Space travel, robots, galactic empires fill the pages of Isaac Asimov’s books. Their attraction lies in the incredibly successful combination of literary talent and scientific knowledge (Asimov was a professor of biochemistry), able to perfectly describe imaginary worlds that would become a reality thanks to technological progress. It was Asimov who invented the word “robotics” and created three well-known laws that still remain the starting point for the ethical definition of rules for the use of artificial intelligence: when we talk about the interaction of man and machine, we use the category invented by Asimov.
In fact, in retrospect, it would be too easy to define Asimov as a science fiction writer. Along with his narrative work, Asimov produced an impressive number of publications that to this day remain a model for the dissemination of scientific knowledge: each explanation is as convincing and fascinating as a novel, but completely thorough and reliable.
Isaac Asimov, 1983
Astronomer Carl Sagan considered him “the best scientific popularizer of our time” and wrote of him the following: “it will never be known how many practicing scientists today, in how many countries, owe their initial inspiration to a book, article or story by Isaac Asimov.”
“Isaac Asimov stood for knowledge against superstition, tolerance against bigotry, kindness against cruelty – above all, peace against war,” wrote his colleague Arthur C. Clarke, author of 2001: A Space Odyssey.
How did Asimov see 2019?
In 1983, the Toronto Star newspaper asked Asimov to predict the answer to a specific question: “What will the world look like in 2019?” The editors of the newspaper decided that the time was right to raise this question, since in 1983 it was exactly 35 years since the writing of George Orwell’s dystopia “1984”.
Asimov’s predictions about computerization were mostly accurate, although some of his predictions about education and space exploration were overly optimistic.
Asimov wrote that it was pointless to imagine the future of society if the United States and the Soviet Union entered into a nuclear war, so he suggested that this would not happen. He then divided his predictions into two main themes: computerization and space exploration.
Asimov was more or less correct in many of his predictions about the future of computing, even though some of his predictions were somewhat obvious, including the following:
- “Computerization will undoubtedly continue.”
- “A mobile computerized object will infiltrate the home.”
- “The growing complexity of society will make it impossible to live without computer technology.”
- “Robotics will destroy “routine office and assembly work.”
- Society needs “an enormous change in the nature of education, and the entire population must become “computer literate” and must be able to handle the “high-tech world.”
We did not notice how computers have become an integral part of our daily lives.
Nevertheless, Asimov was wrong, or at least slightly wrong, in some of his predictions about the future of computerization. For example, he predicted that technology would revolutionize education (correctly), but that traditional school education would become obsolete as children could learn everything they needed from computers at home.

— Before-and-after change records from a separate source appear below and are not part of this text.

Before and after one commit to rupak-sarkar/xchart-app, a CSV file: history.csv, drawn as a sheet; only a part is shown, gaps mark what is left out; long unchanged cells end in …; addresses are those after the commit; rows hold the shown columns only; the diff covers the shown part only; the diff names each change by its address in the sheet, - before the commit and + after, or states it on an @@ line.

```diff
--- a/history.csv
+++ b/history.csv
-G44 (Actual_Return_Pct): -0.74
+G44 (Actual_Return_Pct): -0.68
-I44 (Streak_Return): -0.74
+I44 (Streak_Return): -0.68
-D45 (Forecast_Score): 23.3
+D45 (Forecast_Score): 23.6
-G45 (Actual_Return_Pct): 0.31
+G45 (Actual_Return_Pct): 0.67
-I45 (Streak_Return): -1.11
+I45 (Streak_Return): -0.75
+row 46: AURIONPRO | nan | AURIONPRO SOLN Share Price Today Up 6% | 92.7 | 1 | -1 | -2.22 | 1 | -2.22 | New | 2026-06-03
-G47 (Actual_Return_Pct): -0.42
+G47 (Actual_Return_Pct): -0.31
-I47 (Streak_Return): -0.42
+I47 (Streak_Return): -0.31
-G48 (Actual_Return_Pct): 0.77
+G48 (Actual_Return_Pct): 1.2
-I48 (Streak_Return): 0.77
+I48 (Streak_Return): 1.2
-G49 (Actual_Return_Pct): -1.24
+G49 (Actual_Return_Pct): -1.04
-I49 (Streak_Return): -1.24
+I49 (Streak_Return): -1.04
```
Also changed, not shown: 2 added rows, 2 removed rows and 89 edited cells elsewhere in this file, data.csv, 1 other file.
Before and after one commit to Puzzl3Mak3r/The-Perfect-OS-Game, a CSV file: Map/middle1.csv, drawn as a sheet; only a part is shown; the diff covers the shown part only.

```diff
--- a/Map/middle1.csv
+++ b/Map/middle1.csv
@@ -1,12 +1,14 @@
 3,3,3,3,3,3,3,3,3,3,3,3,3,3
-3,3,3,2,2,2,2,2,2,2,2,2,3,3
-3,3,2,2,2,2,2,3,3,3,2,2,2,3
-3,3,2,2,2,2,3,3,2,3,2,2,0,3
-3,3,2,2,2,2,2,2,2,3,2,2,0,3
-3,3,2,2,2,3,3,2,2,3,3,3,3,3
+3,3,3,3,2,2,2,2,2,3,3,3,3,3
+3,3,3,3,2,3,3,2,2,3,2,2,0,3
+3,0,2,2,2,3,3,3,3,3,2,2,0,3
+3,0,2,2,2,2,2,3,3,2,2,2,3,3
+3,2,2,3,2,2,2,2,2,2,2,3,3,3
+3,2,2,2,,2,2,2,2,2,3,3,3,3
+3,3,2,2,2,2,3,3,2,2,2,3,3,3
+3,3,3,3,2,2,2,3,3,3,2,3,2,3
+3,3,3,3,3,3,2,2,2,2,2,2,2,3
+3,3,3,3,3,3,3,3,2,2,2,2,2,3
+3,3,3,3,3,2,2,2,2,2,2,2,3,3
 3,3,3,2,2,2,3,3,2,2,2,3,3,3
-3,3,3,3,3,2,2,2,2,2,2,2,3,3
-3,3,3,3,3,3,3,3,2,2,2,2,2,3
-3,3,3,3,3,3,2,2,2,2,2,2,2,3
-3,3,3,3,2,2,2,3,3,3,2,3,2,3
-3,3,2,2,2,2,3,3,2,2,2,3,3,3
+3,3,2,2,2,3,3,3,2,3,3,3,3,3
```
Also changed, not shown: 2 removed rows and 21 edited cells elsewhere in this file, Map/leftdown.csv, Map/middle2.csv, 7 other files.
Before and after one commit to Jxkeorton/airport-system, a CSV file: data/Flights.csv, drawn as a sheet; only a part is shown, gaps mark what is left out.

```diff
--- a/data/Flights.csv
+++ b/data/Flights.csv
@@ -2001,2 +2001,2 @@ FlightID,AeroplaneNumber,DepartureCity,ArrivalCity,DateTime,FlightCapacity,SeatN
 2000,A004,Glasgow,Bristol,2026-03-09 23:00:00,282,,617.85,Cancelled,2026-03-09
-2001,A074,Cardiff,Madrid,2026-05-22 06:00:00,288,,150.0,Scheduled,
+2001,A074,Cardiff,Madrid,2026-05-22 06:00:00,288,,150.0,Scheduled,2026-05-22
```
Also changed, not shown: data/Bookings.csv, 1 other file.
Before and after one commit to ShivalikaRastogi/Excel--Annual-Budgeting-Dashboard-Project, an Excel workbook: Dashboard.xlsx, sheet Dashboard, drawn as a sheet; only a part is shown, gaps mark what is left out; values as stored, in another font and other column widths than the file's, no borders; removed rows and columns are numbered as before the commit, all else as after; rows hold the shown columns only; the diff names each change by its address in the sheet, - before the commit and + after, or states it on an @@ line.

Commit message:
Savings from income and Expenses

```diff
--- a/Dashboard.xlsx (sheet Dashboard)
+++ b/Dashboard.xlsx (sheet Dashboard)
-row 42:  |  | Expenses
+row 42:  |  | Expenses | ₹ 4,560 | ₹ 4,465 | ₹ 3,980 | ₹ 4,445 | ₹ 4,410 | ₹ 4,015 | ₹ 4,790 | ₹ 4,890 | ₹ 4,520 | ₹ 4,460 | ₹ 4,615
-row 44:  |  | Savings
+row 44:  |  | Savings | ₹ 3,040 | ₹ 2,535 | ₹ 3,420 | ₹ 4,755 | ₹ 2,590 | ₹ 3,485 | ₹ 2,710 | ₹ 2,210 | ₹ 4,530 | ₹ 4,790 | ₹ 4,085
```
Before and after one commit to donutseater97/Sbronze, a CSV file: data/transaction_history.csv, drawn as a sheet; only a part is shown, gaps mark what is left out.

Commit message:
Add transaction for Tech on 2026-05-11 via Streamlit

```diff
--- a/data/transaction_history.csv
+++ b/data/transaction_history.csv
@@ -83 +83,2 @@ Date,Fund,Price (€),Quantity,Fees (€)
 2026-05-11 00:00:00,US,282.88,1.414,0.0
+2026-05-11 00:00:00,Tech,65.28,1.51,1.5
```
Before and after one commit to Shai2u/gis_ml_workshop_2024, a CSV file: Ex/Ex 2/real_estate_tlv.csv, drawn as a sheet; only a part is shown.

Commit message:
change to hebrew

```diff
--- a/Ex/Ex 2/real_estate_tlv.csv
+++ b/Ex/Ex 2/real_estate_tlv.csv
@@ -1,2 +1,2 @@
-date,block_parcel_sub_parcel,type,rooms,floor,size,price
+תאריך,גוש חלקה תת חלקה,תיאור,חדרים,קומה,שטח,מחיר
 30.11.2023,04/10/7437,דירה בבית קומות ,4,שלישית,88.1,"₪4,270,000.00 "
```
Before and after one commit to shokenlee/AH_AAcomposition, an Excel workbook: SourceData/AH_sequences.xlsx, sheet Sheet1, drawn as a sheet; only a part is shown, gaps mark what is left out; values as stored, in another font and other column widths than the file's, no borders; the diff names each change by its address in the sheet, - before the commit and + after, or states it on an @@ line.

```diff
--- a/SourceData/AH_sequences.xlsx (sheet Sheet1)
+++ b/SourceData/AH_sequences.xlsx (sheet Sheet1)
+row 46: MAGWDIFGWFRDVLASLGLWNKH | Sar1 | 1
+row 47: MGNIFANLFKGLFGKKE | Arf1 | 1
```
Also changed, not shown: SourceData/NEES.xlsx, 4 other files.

It’s technically possible, but it also assumes kids will be constantly playing Fortnite, for example.
“We will enter space to stay,” Asimov argued in his essay. And he was basically right: people have been constantly living and working on the International Space Station, for more than 18 years. But Asimov was optimistic about the space development of the future society, predicting that people would “return to the Moon” for mining, erect factories on it “using the special properties of space”, observatories and even solar power plants that would beam microwaves back to Earth. . Asimov also thought that in 2019 we would be on our way to establishing the first settlements on the moon.
“By 2019, the blueprints for the first space settlement should be ready; perhaps it will actually be built,” he wrote. “It would be the first of many worlds in which people could live in tens of thousands and in which they could build small societies of all kinds, giving mankind even more diversity.”
Asimov believed in the space future of our civilization
It is noteworthy that NASA does indeed plan to send astronauts to the Moon in about ten years, Russia and China have also announced their intentions for the Earth satellite.